## TASK DETAILS
Copy every entry exactly as it reads and exclude whatever pictures appear.

## EXERCISE INPUTS
- Opening Delimiter -

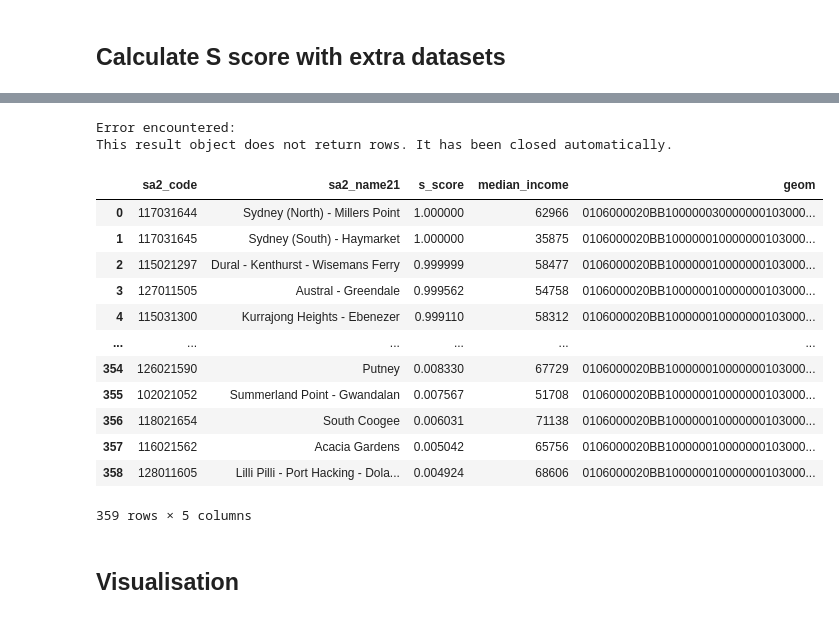
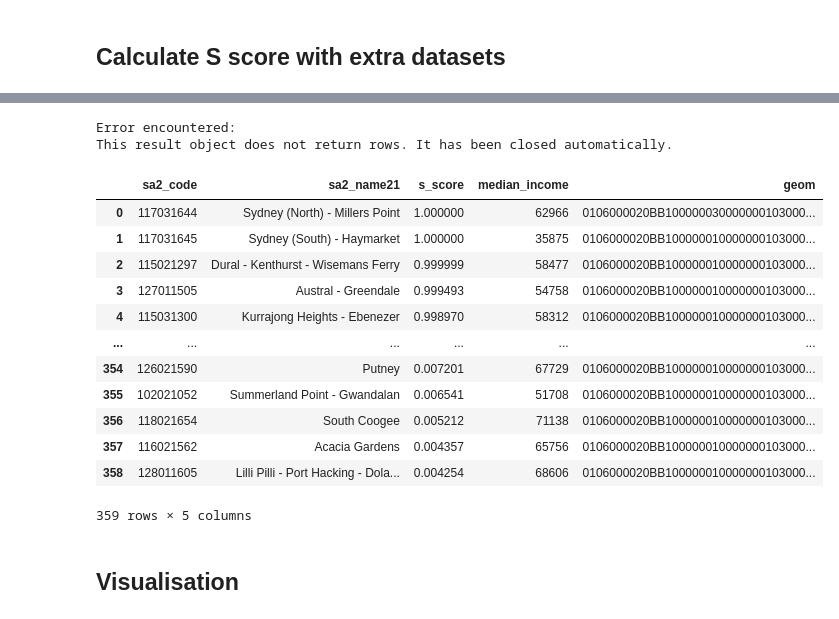
Before and after one commit to YuruYuriFans/DATA2001, a Jupyter notebook: Assignment.ipynb, the cells around one changed output, grey strips where cells are left out. Drawn from its saved outputs; the diff is of its cells as text; code cells hidden in the pictures.

```diff
--- a/Assignment.ipynb
+++ b/Assignment.ipynb
@@ -1487,7 +1500,8 @@ CREATE TABLE sydney.sa2_s_scores AS
             z_score_number_of_primary_schools +
             z_score_number_of_pollings +
             z_score_number_of_stops +
-            z_score_value_of_total_building
+            z_score_value_of_total_building +
+            z_score_number_of_object
         ))) AS s_score,
 
         geom
@@ -1516,44 +1530,47 @@ CREATE TABLE sydney.sa2_s_scores AS
             -- Calculating Z-score for value_of_total_building
             (value_of_total_building - AVG(value_of_total_building) OVER()) / STDDEV(value_of_total_building) OVER() AS z_score_value_of_total_building,
 
+            -- Calculating Z-score for number_of_object
+            (number_of_object - AVG(number_of_object) OVER()) / STDDEV(number_of_object) OVER() AS z_score_number_of_object,
+
             geom
 
         FROM sydney.sa2_aggregated_data
     ) AS z_scores;
 
 """
 query(conn, sql)
 
 sql = """
 SELECT
     s.sa2_code,
     s.sa2_name21,
     s.s_score,
     i.median_income,
     s.geom
 FROM
     sa2_s_scores s
 JOIN
     income i on s.sa2_code = i.sa2_code21
 order by s.s_score DESC
 """
 sa2_s_scores = pd.DataFrame(query(conn, sql))
 sa2_s_scores
 # %% [output]
 Error encountered:
 This result object does not return rows. It has been closed automatically.
 |  | sa2_code | sa2_name21 | s_score | median_income | geom |
 | 0 | 117031644 | Sydney (North) - Millers Point | 1.000000 | 62966 | 0106000020BB100000030000000103000... |
 | 1 | 117031645 | Sydney (South) - Haymarket | 1.000000 | 35875 | 0106000020BB100000010000000103000... |
 | 2 | 115021297 | Dural - Kenthurst - Wisemans Ferry | 0.999999 | 58477 | 0106000020BB100000010000000103000... |
-| 3 | 127011505 | Austral - Greendale | 0.999562 | 54758 | 0106000020BB100000010000000103000... |
-| 4 | 115031300 | Kurrajong Heights - Ebenezer | 0.999110 | 58312 | 0106000020BB100000010000000103000... |
+| 3 | 127011505 | Austral - Greendale | 0.999493 | 54758 | 0106000020BB100000010000000103000... |
+| 4 | 115031300 | Kurrajong Heights - Ebenezer | 0.998970 | 58312 | 0106000020BB100000010000000103000... |
 | ... | ... | ... | ... | ... | ... |
-| 354 | 126021590 | Putney | 0.008330 | 67729 | 0106000020BB100000010000000103000... |
-| 355 | 102021052 | Summerland Point - Gwandalan | 0.007567 | 51708 | 0106000020BB100000010000000103000... |
-| 356 | 118021654 | South Coogee | 0.006031 | 71138 | 0106000020BB100000010000000103000... |
-| 357 | 116021562 | Acacia Gardens | 0.005042 | 65756 | 0106000020BB100000010000000103000... |
-| 358 | 128011605 | Lilli Pilli - Port Hacking - Dola... | 0.004924 | 68606 | 0106000020BB100000010000000103000... |
+| 354 | 126021590 | Putney | 0.007201 | 67729 | 0106000020BB100000010000000103000... |
+| 355 | 102021052 | Summerland Point - Gwandalan | 0.006541 | 51708 | 0106000020BB100000010000000103000... |
+| 356 | 118021654 | South Coogee | 0.005212 | 71138 | 0106000020BB100000010000000103000... |
+| 357 | 116021562 | Acacia Gardens | 0.004357 | 65756 | 0106000020BB100000010000000103000... |
+| 358 | 128011605 | Lilli Pilli - Port Hacking - Dola... | 0.004254 | 68606 | 0106000020BB100000010000000103000... |
 359 rows × 5 columns
 # %% [markdown]
 ## Visualisation
```
Also changed, not shown: parts of 10 cells of this notebook.
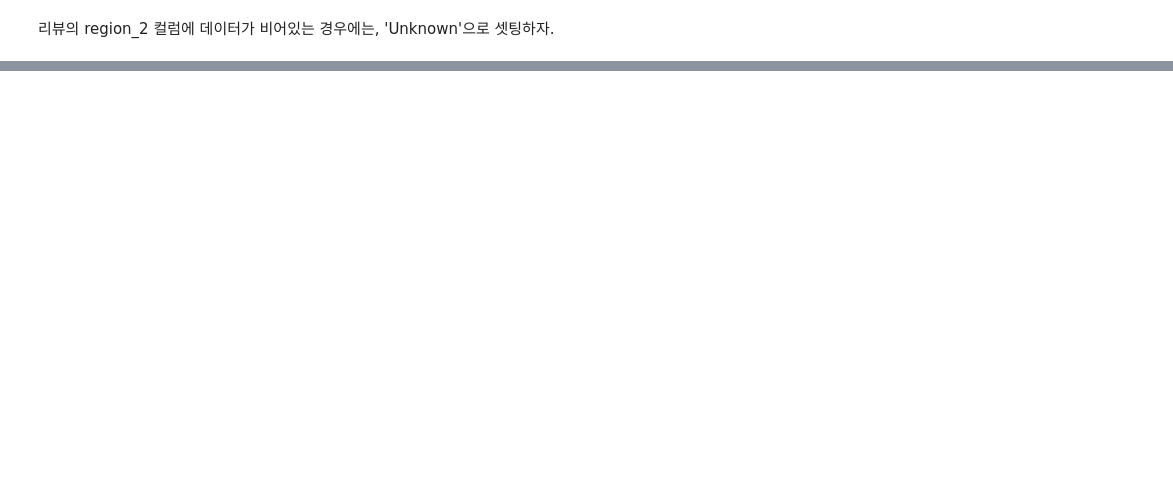
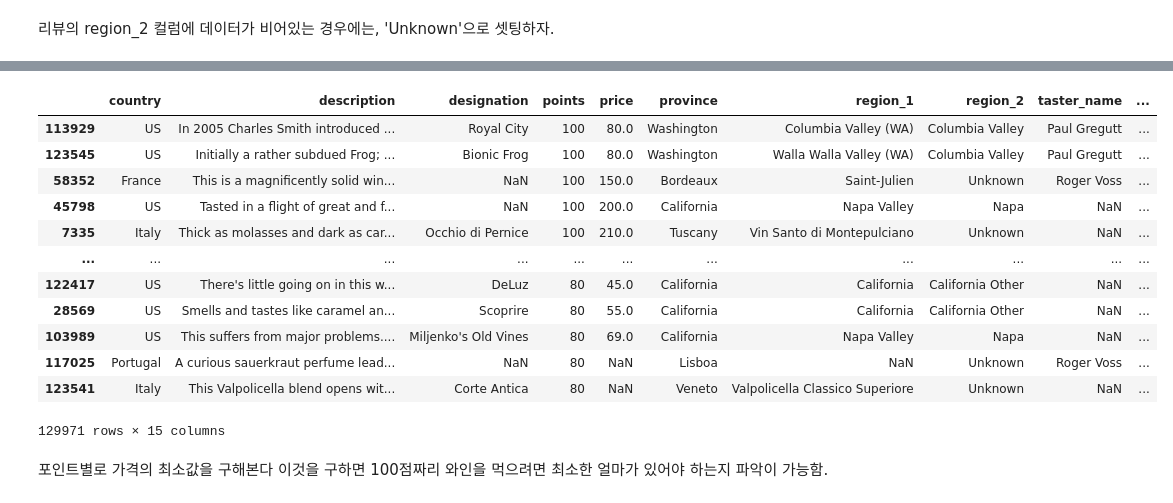
Before and after one commit to ijd1236/my_study, a Jupyter notebook: yh-k4-main/데이터분석 리뷰/2.d 실습 Pandas-3.ipynb, the cells around one changed output, grey strips where cells are left out. Cells and saved outputs as stored; diff of their text form; code cells hidden in the pictures; blank space fills up the shorter version.

```diff
--- a/yh-k4-main/데이터분석 리뷰/2.d 실습 Pandas-3.ipynb
+++ b/yh-k4-main/데이터분석 리뷰/2.d 실습 Pandas-3.ipynb
@@ -174,3 +215,14 @@ dtype: int64
 포인트가 95점 이상이면 3점, 85점 이상이면 2점, 나머지는 1점으로 할 것이다.
 
 리뷰데이터를 통해 각 데이터의 별점을 구하시오.
+# %%
+def point(sentence):
+    if sentence>= 95 :
+        return 3
+    elif 95>sentence>=85:
+        return 2
+    else:
+        return 1
+
+
+reviews['star'] =reviews['points'].apply(point)
@@ -177,2 +242,6 @@ dtype: int64
 # %% [markdown]
 리뷰의 region_2 컬럼에 데이터가 비어있는 경우에는, 'Unknown'으로 셋팅하자.
+# %%
+reviews['region_2'].fillna('Unknown', inplace=True)
+# fillna() 함수는 결측치를 다른 값으로 대체하는 데 사용되는 함수입니다. fillna() 함수를 사용하기 위해 필요한 매개변수는 대체할 값 또는 대체 방법에 따라 달라집니다.
+reviews
@@ -178,0 +374,19 @@ dtype: int64
+# %%
+reviews.sort_values(['points', 'price'], ascending=[False,True]) #포인트는 오름차순 가격은 내림차순
+# %% [output]
+|  | country | description | designation | points | price | province | region_1 | region_2 | taster_name | ... |
+| 113929 | US | In 2005 Charles Smith introduced ... | Royal City | 100 | 80.0 | Washington | Columbia Valley (WA) | Columbia Valley | Paul Gregutt | ... |
+| 123545 | US | Initially a rather subdued Frog; ... | Bionic Frog | 100 | 80.0 | Washington | Walla Walla Valley (WA) | Columbia Valley | Paul Gregutt | ... |
+| 58352 | France | This is a magnificently solid win... | NaN | 100 | 150.0 | Bordeaux | Saint-Julien | Unknown | Roger Voss | ... |
+| 45798 | US | Tasted in a flight of great and f... | NaN | 100 | 200.0 | California | Napa Valley | Napa | NaN | ... |
+| 7335 | Italy | Thick as molasses and dark as car... | Occhio di Pernice | 100 | 210.0 | Tuscany | Vin Santo di Montepulciano | Unknown | NaN | ... |
+| ... | ... | ... | ... | ... | ... | ... | ... | ... | ... | ... |
+| 122417 | US | There's little going on in this w... | DeLuz | 80 | 45.0 | California | California | California Other | NaN | ... |
+| 28569 | US | Smells and tastes like caramel an... | Scoprire | 80 | 55.0 | California | California | California Other | NaN | ... |
+| 103989 | US | This suffers from major problems.... | Miljenko's Old Vines | 80 | 69.0 | California | Napa Valley | Napa | NaN | ... |
+| 117025 | Portugal | A curious sauerkraut perfume lead... | NaN | 80 | NaN | Lisboa | NaN | Unknown | Roger Voss | ... |
+| 123541 | Italy | This Valpolicella blend opens wit... | Corte Antica | 80 | NaN | Veneto | Valpolicella Classico Superiore | Unknown | NaN | ... |
+129971 rows × 15 columns
+# %% [markdown]
+포인트별로 가격의 최소값을 구해본다
+이것을 구하면 100점짜리 와인을 먹으려면 최소한 얼마가 있어야 하는지 파악이 가능함.
```
Also changed, not shown: parts of 16 cells of this notebook, 3 other files.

- Closing Delimiter -

## YOUR SOLUTION
Before and after one commit to YuruYuriFans/DATA2001, a Jupyter notebook: Assignment.ipynb, the cells around one changed output, grey strips where cells are left out. Drawn from its saved outputs; the diff is of its cells as text; code cells hidden in the pictures.

```diff
--- a/Assignment.ipynb
+++ b/Assignment.ipynb
@@ -1487,7 +1500,8 @@ CREATE TABLE sydney.sa2_s_scores AS
             z_score_number_of_primary_schools +
             z_score_number_of_pollings +
             z_score_number_of_stops +
-            z_score_value_of_total_building
+            z_score_value_of_total_building +
+            z_score_number_of_object
         ))) AS s_score,
 
         geom
@@ -1516,44 +1530,47 @@ CREATE TABLE sydney.sa2_s_scores AS
             -- Calculating Z-score for value_of_total_building
             (value_of_total_building - AVG(value_of_total_building) OVER()) / STDDEV(value_of_total_building) OVER() AS z_score_value_of_total_building,
 
+            -- Calculating Z-score for number_of_object
+            (number_of_object - AVG(number_of_object) OVER()) / STDDEV(number_of_object) OVER() AS z_score_number_of_object,
+
             geom
 
         FROM sydney.sa2_aggregated_data
     ) AS z_scores;
 
 """
 query(conn, sql)
 
 sql = """
 SELECT
     s.sa2_code,
     s.sa2_name21,
     s.s_score,
     i.median_income,
     s.geom
 FROM
     sa2_s_scores s
 JOIN
     income i on s.sa2_code = i.sa2_code21
 order by s.s_score DESC
 """
 sa2_s_scores = pd.DataFrame(query(conn, sql))
 sa2_s_scores
 # %% [output]
 Error encountered:
 This result object does not return rows. It has been closed automatically.
 |  | sa2_code | sa2_name21 | s_score | median_income | geom |
 | 0 | 117031644 | Sydney (North) - Millers Point | 1.000000 | 62966 | 0106000020BB100000030000000103000... |
 | 1 | 117031645 | Sydney (South) - Haymarket | 1.000000 | 35875 | 0106000020BB100000010000000103000... |
 | 2 | 115021297 | Dural - Kenthurst - Wisemans Ferry | 0.999999 | 58477 | 0106000020BB100000010000000103000... |
-| 3 | 127011505 | Austral - Greendale | 0.999562 | 54758 | 0106000020BB100000010000000103000... |
-| 4 | 115031300 | Kurrajong Heights - Ebenezer | 0.999110 | 58312 | 0106000020BB100000010000000103000... |
+| 3 | 127011505 | Austral - Greendale | 0.999493 | 54758 | 0106000020BB100000010000000103000... |
+| 4 | 115031300 | Kurrajong Heights - Ebenezer | 0.998970 | 58312 | 0106000020BB100000010000000103000... |
 | ... | ... | ... | ... | ... | ... |
-| 354 | 126021590 | Putney | 0.008330 | 67729 | 0106000020BB100000010000000103000... |
-| 355 | 102021052 | Summerland Point - Gwandalan | 0.007567 | 51708 | 0106000020BB100000010000000103000... |
-| 356 | 118021654 | South Coogee | 0.006031 | 71138 | 0106000020BB100000010000000103000... |
-| 357 | 116021562 | Acacia Gardens | 0.005042 | 65756 | 0106000020BB100000010000000103000... |
-| 358 | 128011605 | Lilli Pilli - Port Hacking - Dola... | 0.004924 | 68606 | 0106000020BB100000010000000103000... |
+| 354 | 126021590 | Putney | 0.007201 | 67729 | 0106000020BB100000010000000103000... |
+| 355 | 102021052 | Summerland Point - Gwandalan | 0.006541 | 51708 | 0106000020BB100000010000000103000... |
+| 356 | 118021654 | South Coogee | 0.005212 | 71138 | 0106000020BB100000010000000103000... |
+| 357 | 116021562 | Acacia Gardens | 0.004357 | 65756 | 0106000020BB100000010000000103000... |
+| 358 | 128011605 | Lilli Pilli - Port Hacking - Dola... | 0.004254 | 68606 | 0106000020BB100000010000000103000... |
 359 rows × 5 columns
 # %% [markdown]
 ## Visualisation
```
Also changed, not shown: parts of 10 cells of this notebook.
Before and after one commit to ijd1236/my_study, a Jupyter notebook: yh-k4-main/데이터분석 리뷰/2.d 실습 Pandas-3.ipynb, the cells around one changed output, grey strips where cells are left out. Cells and saved outputs as stored; diff of their text form; code cells hidden in the pictures; blank space fills up the shorter version.

```diff
--- a/yh-k4-main/데이터분석 리뷰/2.d 실습 Pandas-3.ipynb
+++ b/yh-k4-main/데이터분석 리뷰/2.d 실습 Pandas-3.ipynb
@@ -174,3 +215,14 @@ dtype: int64
 포인트가 95점 이상이면 3점, 85점 이상이면 2점, 나머지는 1점으로 할 것이다.
 
 리뷰데이터를 통해 각 데이터의 별점을 구하시오.
+# %%
+def point(sentence):
+    if sentence>= 95 :
+        return 3
+    elif 95>sentence>=85:
+        return 2
+    else:
+        return 1
+
+
+reviews['star'] =reviews['points'].apply(point)
@@ -177,2 +242,6 @@ dtype: int64
 # %% [markdown]
 리뷰의 region_2 컬럼에 데이터가 비어있는 경우에는, 'Unknown'으로 셋팅하자.
+# %%
+reviews['region_2'].fillna('Unknown', inplace=True)
+# fillna() 함수는 결측치를 다른 값으로 대체하는 데 사용되는 함수입니다. fillna() 함수를 사용하기 위해 필요한 매개변수는 대체할 값 또는 대체 방법에 따라 달라집니다.
+reviews
@@ -178,0 +374,19 @@ dtype: int64
+# %%
+reviews.sort_values(['points', 'price'], ascending=[False,True]) #포인트는 오름차순 가격은 내림차순
+# %% [output]
+|  | country | description | designation | points | price | province | region_1 | region_2 | taster_name | ... |
+| 113929 | US | In 2005 Charles Smith introduced ... | Royal City | 100 | 80.0 | Washington | Columbia Valley (WA) | Columbia Valley | Paul Gregutt | ... |
+| 123545 | US | Initially a rather subdued Frog; ... | Bionic Frog | 100 | 80.0 | Washington | Walla Walla Valley (WA) | Columbia Valley | Paul Gregutt | ... |
+| 58352 | France | This is a magnificently solid win... | NaN | 100 | 150.0 | Bordeaux | Saint-Julien | Unknown | Roger Voss | ... |
+| 45798 | US | Tasted in a flight of great and f... | NaN | 100 | 200.0 | California | Napa Valley | Napa | NaN | ... |
+| 7335 | Italy | Thick as molasses and dark as car... | Occhio di Pernice | 100 | 210.0 | Tuscany | Vin Santo di Montepulciano | Unknown | NaN | ... |
+| ... | ... | ... | ... | ... | ... | ... | ... | ... | ... | ... |
+| 122417 | US | There's little going on in this w... | DeLuz | 80 | 45.0 | California | California | California Other | NaN | ... |
+| 28569 | US | Smells and tastes like caramel an... | Scoprire | 80 | 55.0 | California | California | California Other | NaN | ... |
+| 103989 | US | This suffers from major problems.... | Miljenko's Old Vines | 80 | 69.0 | California | Napa Valley | Napa | NaN | ... |
+| 117025 | Portugal | A curious sauerkraut perfume lead... | NaN | 80 | NaN | Lisboa | NaN | Unknown | Roger Voss | ... |
+| 123541 | Italy | This Valpolicella blend opens wit... | Corte Antica | 80 | NaN | Veneto | Valpolicella Classico Superiore | Unknown | NaN | ... |
+129971 rows × 15 columns
+# %% [markdown]
+포인트별로 가격의 최소값을 구해본다
+이것을 구하면 100점짜리 와인을 먹으려면 최소한 얼마가 있어야 하는지 파악이 가능함.
```
Also changed, not shown: parts of 16 cells of this notebook, 3 other files.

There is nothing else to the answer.